(Material for this exercise):
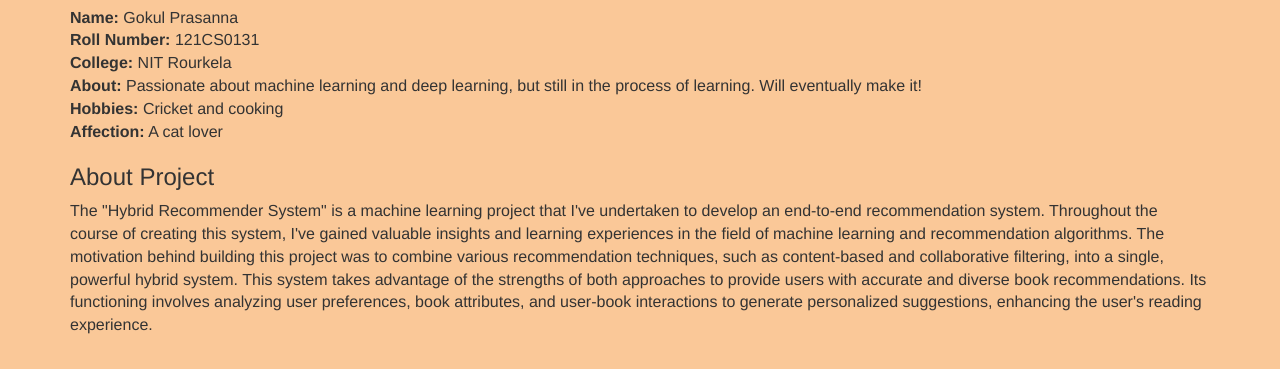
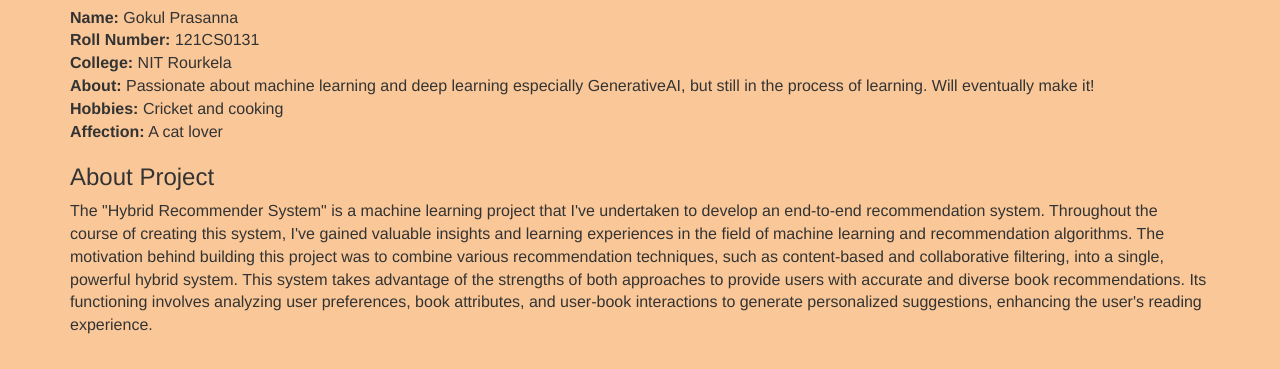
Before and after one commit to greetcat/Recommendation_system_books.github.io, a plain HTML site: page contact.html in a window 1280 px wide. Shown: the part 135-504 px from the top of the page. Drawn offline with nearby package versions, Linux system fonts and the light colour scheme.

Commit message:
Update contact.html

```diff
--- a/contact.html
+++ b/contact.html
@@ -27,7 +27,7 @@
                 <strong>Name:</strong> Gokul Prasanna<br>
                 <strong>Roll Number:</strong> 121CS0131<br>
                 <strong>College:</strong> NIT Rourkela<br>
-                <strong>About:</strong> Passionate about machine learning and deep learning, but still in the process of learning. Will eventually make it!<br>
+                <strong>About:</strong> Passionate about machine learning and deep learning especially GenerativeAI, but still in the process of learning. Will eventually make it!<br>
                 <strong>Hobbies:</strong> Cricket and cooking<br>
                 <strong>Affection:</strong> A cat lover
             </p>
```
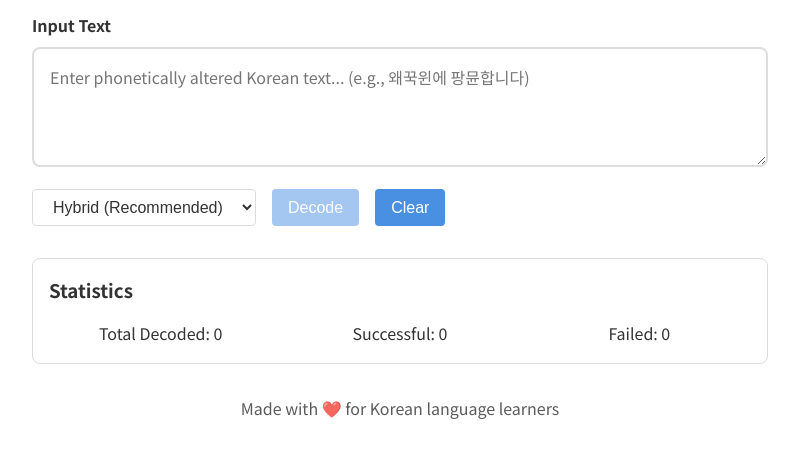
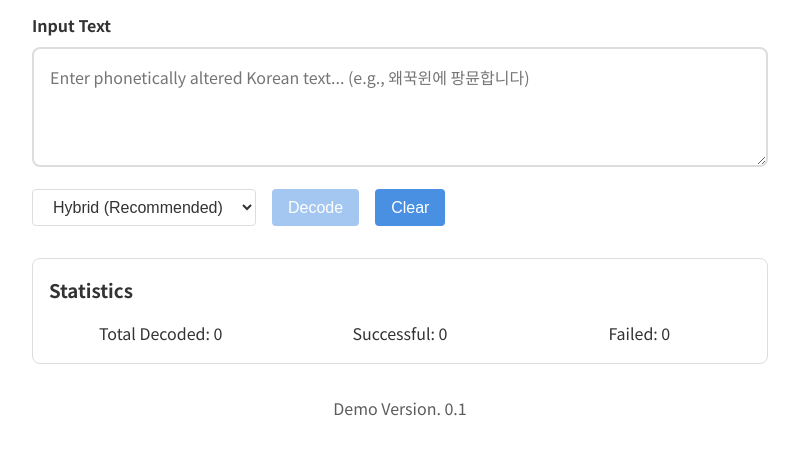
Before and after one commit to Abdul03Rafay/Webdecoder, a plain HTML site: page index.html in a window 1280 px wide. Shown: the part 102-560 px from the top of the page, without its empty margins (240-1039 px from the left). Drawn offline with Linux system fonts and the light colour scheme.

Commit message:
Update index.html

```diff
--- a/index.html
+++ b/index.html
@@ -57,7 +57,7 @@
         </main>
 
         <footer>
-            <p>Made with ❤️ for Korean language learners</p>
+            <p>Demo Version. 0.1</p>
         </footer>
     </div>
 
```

(Your assignment):
Using the material, count the lines where the word "Update" appears. Give the number by itself.

(Solved problem):
2